Paleo Advocate Warns Against Veganism: A Vegan RD Response

By Published On: 4 March 2014Last Updated: 17 January 2017

Why must other eating styles espouse so many falsities related to a vegan diet? It is simply untrue that you can't be healthy on a vegan diet.

What's in this post


As an ethical vegan, I don’t think we need to eat animals for many reasons. As a registered dietitian, I know we don’t need to eat animals in order to have an optimal diet; however, I also can say that you don’t need to eat a vegan diet to have an optimal diet. If I can admit that from a strictly research-based standpoint, why can’t those advocating other eating styles embrace the idea? Why must they espouse so many falsities related to a vegetarian/vegan diet? It is simply untrue that you can’t be healthy on a vegan diet, which essentially was the basis of the article “Why You Should Think Twice About Vegetarian & Vegan Diets,” written by a well-known advocate of the Paleo diet.

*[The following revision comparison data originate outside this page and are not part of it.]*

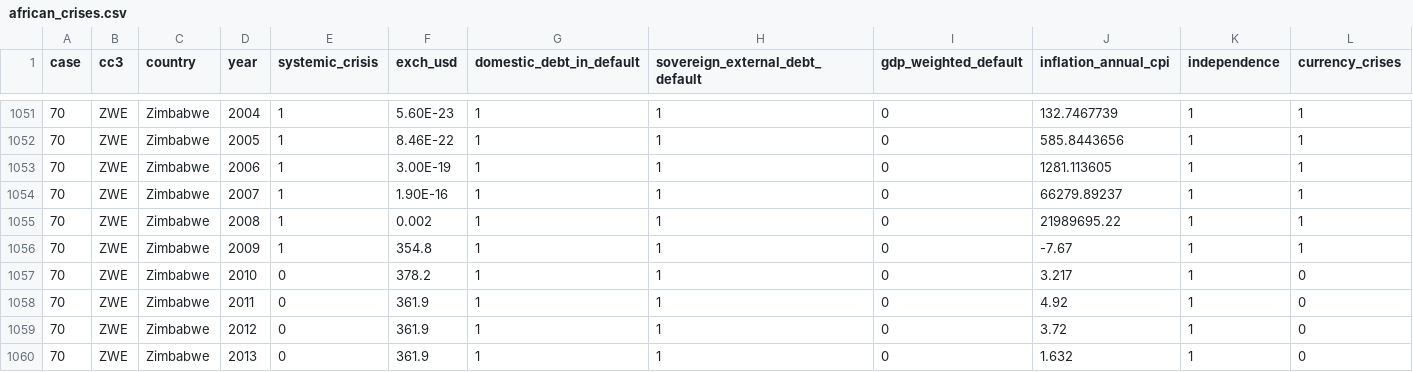
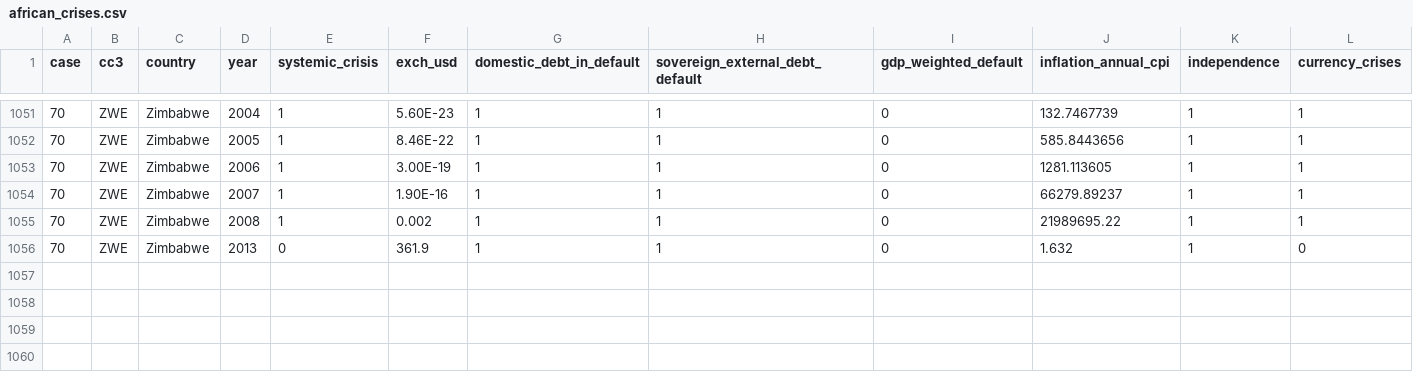
Before and after one commit to VincentA13/Dataset, a CSV file: african_crises.csv, drawn as a sheet; only a part is shown, gaps mark what is left out; rows hold the shown columns only; the diff names each change by its address in the sheet, - before the commit and + after, or states it on an @@ line.

Commit message:
Update african_crises.csv

```diff
--- a/african_crises.csv
+++ b/african_crises.csv
-row 1056: 70 | ZWE | Zimbabwe | 2009 | 1 | 354.8 | 1 | 1 | 0 | -7.67 | 1 | 1
-row 1057: 70 | ZWE | Zimbabwe | 2010 | 0 | 378.2 | 1 | 1 | 0 | 3.217 | 1 | 0
-row 1058: 70 | ZWE | Zimbabwe | 2011 | 0 | 361.9 | 1 | 1 | 0 | 4.92 | 1 | 0
-row 1059: 70 | ZWE | Zimbabwe | 2012 | 0 | 361.9 | 1 | 1 | 0 | 3.72 | 1 | 0
```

(Go ahead, roll your eyes. I did. I won’t dwell on my feelings about the Paleo diet – I am all for people making better food choices, but I could give a damn what our ancestors ate back in the day from the standpoint of how it should impact our current eating patterns. It’s apples to oranges, y’all.  Side note: the anthropologist wannabe in me does find ancestral eating patterns super interesting!)

I would like to dissect the assertions in this article, starting with:

Vegan diets, in particular, are almost completely devoid of certain nutrients that are crucial for physiological function. Several studies have shown that both vegetarians and vegans are prone to deficiencies in B12, calcium, iron, zinc, the long-chain fatty acids EPA & DHA, and fat-soluble vitamins like A & D.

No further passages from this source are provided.